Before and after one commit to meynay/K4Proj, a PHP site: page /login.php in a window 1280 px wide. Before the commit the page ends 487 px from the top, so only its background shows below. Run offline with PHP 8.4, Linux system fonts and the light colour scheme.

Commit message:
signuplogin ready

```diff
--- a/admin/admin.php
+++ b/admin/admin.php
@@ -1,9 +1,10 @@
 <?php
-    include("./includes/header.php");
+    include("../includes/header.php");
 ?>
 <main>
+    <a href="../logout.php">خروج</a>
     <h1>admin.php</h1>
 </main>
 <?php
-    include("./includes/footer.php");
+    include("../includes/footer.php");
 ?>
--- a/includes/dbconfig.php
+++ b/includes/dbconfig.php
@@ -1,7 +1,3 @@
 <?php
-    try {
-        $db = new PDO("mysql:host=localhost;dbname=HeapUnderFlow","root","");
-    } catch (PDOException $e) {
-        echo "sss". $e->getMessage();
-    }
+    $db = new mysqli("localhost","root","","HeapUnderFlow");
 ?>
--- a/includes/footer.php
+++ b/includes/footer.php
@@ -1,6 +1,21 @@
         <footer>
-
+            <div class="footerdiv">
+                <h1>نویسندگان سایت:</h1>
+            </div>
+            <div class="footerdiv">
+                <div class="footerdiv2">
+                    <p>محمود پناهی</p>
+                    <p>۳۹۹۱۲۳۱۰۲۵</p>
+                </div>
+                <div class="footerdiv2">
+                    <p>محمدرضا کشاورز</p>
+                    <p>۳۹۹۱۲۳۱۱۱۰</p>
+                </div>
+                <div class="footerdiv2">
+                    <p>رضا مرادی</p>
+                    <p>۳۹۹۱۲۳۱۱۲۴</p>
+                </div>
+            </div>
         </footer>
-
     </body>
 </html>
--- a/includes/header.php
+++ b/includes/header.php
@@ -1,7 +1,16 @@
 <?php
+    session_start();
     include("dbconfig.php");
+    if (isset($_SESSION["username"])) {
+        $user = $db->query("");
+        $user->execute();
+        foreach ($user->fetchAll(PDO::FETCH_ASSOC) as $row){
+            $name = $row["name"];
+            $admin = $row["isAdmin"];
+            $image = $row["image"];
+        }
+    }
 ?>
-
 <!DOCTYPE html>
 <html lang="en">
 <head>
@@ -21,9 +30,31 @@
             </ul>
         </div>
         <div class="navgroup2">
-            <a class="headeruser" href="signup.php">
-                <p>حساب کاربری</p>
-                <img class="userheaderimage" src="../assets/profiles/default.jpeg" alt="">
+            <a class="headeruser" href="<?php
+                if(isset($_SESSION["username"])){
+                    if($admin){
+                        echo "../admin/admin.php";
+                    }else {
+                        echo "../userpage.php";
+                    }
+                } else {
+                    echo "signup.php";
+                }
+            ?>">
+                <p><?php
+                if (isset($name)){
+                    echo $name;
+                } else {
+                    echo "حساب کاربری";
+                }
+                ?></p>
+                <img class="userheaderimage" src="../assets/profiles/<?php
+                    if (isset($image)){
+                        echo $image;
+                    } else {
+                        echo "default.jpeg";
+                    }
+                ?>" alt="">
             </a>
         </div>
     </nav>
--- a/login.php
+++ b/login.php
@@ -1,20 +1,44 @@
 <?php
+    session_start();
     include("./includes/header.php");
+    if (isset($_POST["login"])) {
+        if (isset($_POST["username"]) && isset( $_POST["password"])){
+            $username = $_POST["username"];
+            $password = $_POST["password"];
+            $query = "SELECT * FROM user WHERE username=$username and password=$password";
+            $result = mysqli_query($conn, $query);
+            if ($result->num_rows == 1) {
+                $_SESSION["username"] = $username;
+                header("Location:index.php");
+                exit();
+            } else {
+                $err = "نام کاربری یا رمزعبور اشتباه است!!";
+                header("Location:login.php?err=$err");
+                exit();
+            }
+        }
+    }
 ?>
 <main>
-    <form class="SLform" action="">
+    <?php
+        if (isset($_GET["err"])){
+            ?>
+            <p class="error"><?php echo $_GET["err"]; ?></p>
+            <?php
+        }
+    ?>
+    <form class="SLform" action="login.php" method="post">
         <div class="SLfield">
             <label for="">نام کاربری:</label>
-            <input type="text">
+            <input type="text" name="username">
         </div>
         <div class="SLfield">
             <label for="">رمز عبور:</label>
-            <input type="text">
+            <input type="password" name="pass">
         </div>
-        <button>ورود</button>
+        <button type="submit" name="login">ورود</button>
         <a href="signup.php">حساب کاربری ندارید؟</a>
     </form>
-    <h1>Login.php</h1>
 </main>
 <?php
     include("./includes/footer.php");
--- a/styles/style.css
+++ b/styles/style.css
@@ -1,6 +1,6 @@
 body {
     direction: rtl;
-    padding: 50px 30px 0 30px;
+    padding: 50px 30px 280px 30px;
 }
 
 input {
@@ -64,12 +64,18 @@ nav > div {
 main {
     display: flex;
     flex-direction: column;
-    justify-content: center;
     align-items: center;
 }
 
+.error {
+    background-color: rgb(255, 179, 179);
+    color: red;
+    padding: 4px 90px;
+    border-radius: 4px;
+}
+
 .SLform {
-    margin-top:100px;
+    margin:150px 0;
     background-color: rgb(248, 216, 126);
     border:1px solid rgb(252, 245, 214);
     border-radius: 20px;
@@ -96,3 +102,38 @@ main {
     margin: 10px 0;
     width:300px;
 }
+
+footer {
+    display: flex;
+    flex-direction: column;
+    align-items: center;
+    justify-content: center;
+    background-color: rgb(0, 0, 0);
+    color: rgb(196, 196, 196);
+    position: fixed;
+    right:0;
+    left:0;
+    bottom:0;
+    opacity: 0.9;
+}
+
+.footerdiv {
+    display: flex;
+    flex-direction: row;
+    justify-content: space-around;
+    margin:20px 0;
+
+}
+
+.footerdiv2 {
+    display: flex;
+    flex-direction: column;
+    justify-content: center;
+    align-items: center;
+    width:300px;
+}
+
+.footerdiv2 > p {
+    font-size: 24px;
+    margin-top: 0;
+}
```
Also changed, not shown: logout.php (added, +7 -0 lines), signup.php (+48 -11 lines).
===============
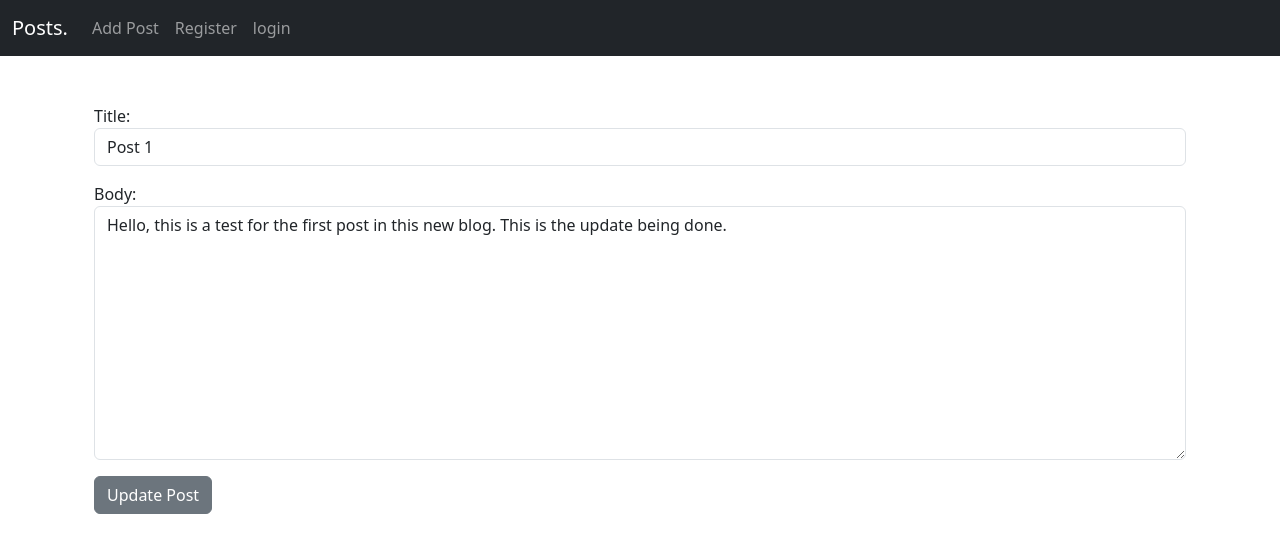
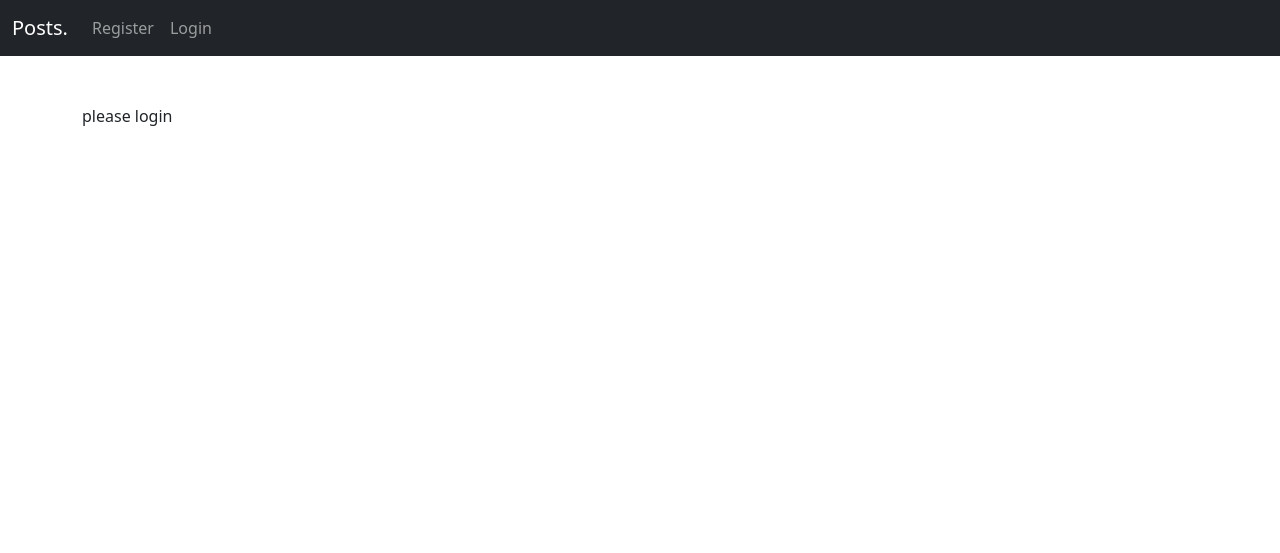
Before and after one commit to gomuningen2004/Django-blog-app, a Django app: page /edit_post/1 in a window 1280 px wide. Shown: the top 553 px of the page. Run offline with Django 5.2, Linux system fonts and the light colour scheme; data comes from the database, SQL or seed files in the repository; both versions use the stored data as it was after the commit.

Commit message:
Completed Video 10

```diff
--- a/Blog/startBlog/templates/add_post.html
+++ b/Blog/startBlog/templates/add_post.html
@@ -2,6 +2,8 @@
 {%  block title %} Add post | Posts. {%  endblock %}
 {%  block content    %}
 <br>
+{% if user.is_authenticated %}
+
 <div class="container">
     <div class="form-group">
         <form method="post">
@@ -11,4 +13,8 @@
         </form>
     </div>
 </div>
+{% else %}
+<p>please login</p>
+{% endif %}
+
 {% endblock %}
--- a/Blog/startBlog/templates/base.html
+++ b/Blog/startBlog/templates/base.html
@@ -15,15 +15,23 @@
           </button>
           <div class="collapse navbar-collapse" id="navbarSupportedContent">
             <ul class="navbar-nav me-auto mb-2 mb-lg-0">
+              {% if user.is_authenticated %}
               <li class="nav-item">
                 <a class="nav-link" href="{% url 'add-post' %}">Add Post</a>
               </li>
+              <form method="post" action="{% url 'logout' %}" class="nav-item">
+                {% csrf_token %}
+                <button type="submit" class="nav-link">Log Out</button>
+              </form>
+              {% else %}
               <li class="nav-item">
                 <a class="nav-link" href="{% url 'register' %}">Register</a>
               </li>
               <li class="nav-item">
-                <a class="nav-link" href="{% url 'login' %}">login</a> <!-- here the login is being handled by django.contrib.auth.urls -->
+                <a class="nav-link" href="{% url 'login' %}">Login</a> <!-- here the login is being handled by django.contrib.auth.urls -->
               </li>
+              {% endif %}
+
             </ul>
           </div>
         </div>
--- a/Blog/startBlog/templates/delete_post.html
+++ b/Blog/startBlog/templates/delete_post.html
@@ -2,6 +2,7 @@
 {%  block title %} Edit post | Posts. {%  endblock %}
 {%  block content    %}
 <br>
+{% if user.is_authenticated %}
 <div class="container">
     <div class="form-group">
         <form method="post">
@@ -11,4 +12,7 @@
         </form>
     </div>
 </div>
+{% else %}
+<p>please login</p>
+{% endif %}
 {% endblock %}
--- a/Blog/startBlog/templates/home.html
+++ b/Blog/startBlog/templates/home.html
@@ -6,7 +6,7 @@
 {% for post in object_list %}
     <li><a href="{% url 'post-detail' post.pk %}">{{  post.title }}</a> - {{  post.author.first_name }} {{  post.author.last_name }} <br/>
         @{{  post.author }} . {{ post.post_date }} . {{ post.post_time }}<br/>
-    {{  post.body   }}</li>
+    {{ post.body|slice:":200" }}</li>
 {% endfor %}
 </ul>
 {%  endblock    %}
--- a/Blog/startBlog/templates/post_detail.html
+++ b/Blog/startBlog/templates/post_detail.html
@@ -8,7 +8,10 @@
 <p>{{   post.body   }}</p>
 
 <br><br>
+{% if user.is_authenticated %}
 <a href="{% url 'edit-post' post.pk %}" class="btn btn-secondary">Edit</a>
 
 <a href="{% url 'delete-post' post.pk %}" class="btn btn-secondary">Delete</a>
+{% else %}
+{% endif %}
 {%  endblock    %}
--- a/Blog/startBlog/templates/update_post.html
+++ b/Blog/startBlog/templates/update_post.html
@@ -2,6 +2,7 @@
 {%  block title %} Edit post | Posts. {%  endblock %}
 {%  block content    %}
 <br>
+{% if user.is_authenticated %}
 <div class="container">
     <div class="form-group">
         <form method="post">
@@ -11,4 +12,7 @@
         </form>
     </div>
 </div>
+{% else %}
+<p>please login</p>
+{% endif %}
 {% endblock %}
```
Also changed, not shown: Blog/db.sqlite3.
===============
What the task asks
Return only the lines of the records in which the string "password" appears.

Solution to this exercise
+        if (isset($_POST["username"]) && isset( $_POST["password"])){
+            $password = $_POST["password"];
+            $query = "SELECT * FROM user WHERE username=$username and password=$password";
+            <input type="password" name="pass">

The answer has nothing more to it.